Shelter Services meet the basic needs of individuals and families who are homeless or in transition, support family stabilization or independent living, and facilitate access to services and permanent housing.
All elements or requirements outlined in the standard are evident in practice, as indicated by full implementation of the practices outlined in the Practice Standards.
Practices are basically sound but there is room for improvement, as noted in the ratings for the Practice Standards; e.g.,
Minor inconsistencies and not yet fully developed practices are noted; however, these do not significantly impact service quality; or
Procedures need strengthening; or
With few exceptions, procedures are understood by staff and are being used; or
For the most part, established timeframes are met; or
Proper documentation is the norm and any issues with individual staff members are being addressed through performance evaluations and training; or
Active client participation occurs to a considerable extent.
Practice requires significant improvement, as noted in the ratings for the Practice Standards.
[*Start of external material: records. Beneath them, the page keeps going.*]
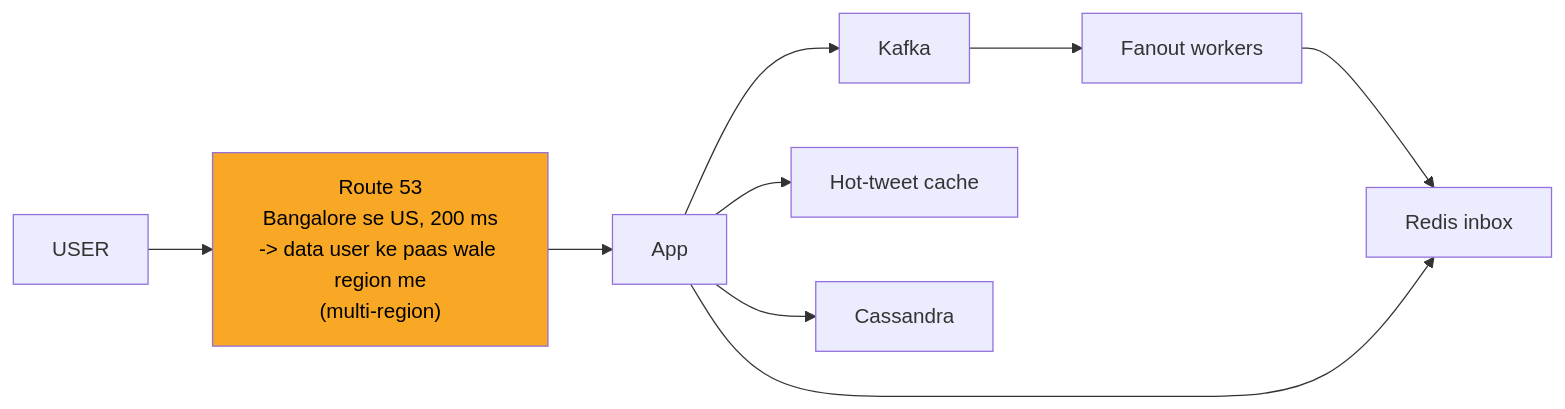
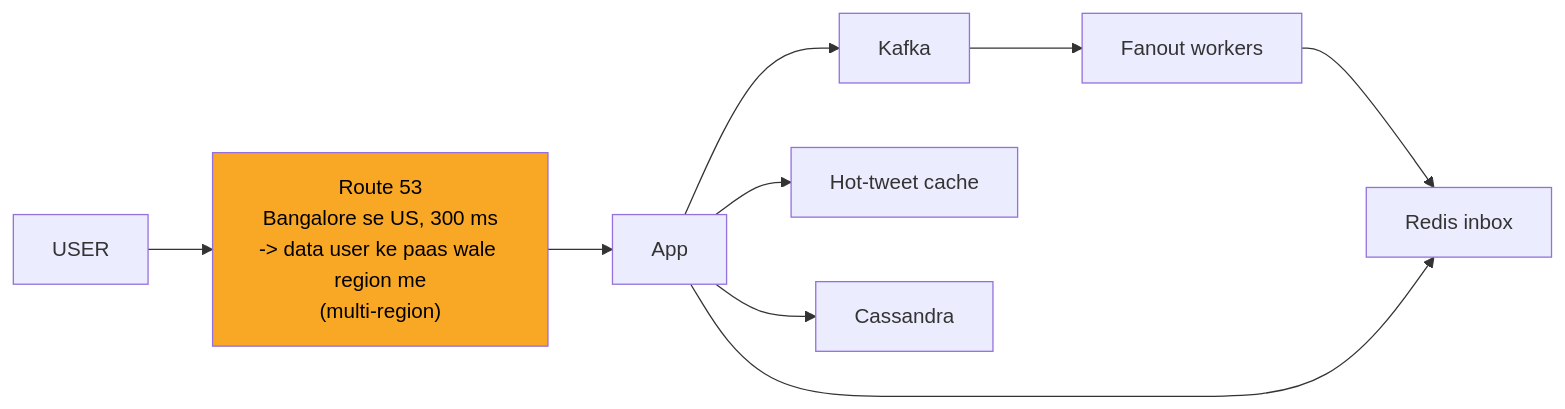
The eighth of 12 diagrams in 04_HLD/SYSTEM_DESIGNS/03_twitter_feed/03_twitter_feed.md (ArpanMaheshwari144/Prep), drawn with Mermaid before and after one commit. The commit also changed other lines of this file and 13 other files, not shown here.

````diff
--- a/04_HLD/SYSTEM_DESIGNS/03_twitter_feed/03_twitter_feed.md
+++ b/04_HLD/SYSTEM_DESIGNS/03_twitter_feed/03_twitter_feed.md
@@ -339,20 +341,20 @@
 ```mermaid
 flowchart LR
     n_USER["USER"]
-    n_Route_53["Route 53<br/>Bangalore se US, 200 ms<br/>-> data user ke paas wale region me<br/>(multi-region)"]
+    n_Route_53["Route 53<br/>Bangalore se US, 300 ms<br/>-> data user ke paas wale region me<br/>(multi-region)"]
     n_App["App"]
     n_Kafka["Kafka"]
     n_Fanout_workers["Fanout workers"]
     n_Redis_inbox["Redis inbox"]
     n_Hot_tweet_cache["Hot-tweet cache"]
     n_Cassandra["Cassandra"]
     n_USER --> n_Route_53
     n_Route_53 --> n_App
     n_App --> n_Kafka
     n_App --> n_Hot_tweet_cache
     n_App --> n_Cassandra
     n_Kafka --> n_Fanout_workers
     n_Fanout_workers --> n_Redis_inbox
     n_App --> n_Redis_inbox
     style n_Route_53 fill:#f9a825,color:#000
 ```
````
Service quality or program functioning may be compromised; e.g.,
Procedures and/or case record documentation need significant strengthening; or
Procedures are not well-understood or used appropriately; or
Timeframes are often missed; or
Several client records are missing important information; or
Client participation is inconsistent.
Implementation of the standard is minimal or there is no evidence of implementation at all, as noted in the ratings for the Practice Standards; e.g.,
No written procedures, or procedures are clearly inadequate or not being used; or
Documentation is routinely incomplete and/or missing.
Procedures regarding opening mail of persons served
Information regarding service recipients’ rights
Interviews may include:
Review case records
Stays in the program are voluntary, unless legally mandated.
The use of services beyond the provision of shelter is voluntary and is not required as a condition of stay.
The environment promotes a non-threatening, welcoming, and inclusive approach, and fosters trust and engagement for all service recipients.
Programs should provide an affirming, safe and welcoming environment for all individuals. Youth who identify as lesbian, gay, bisexual, transgender, and gender non-conforming (LGBT) are greatly overrepresented among youth experiencing homelessness, and are at higher risk for verbal, physical, and sexual harassment and assault. Programs can help to signal that they provide an environment that is safe and welcoming, for example, by posting “visual cues” in the reception or common area, such as a nondiscrimination policy or LGBTQ symbols (i.e., posters, stickers, and flags), and ensuring that the environment is free from homophobic and transphobic language.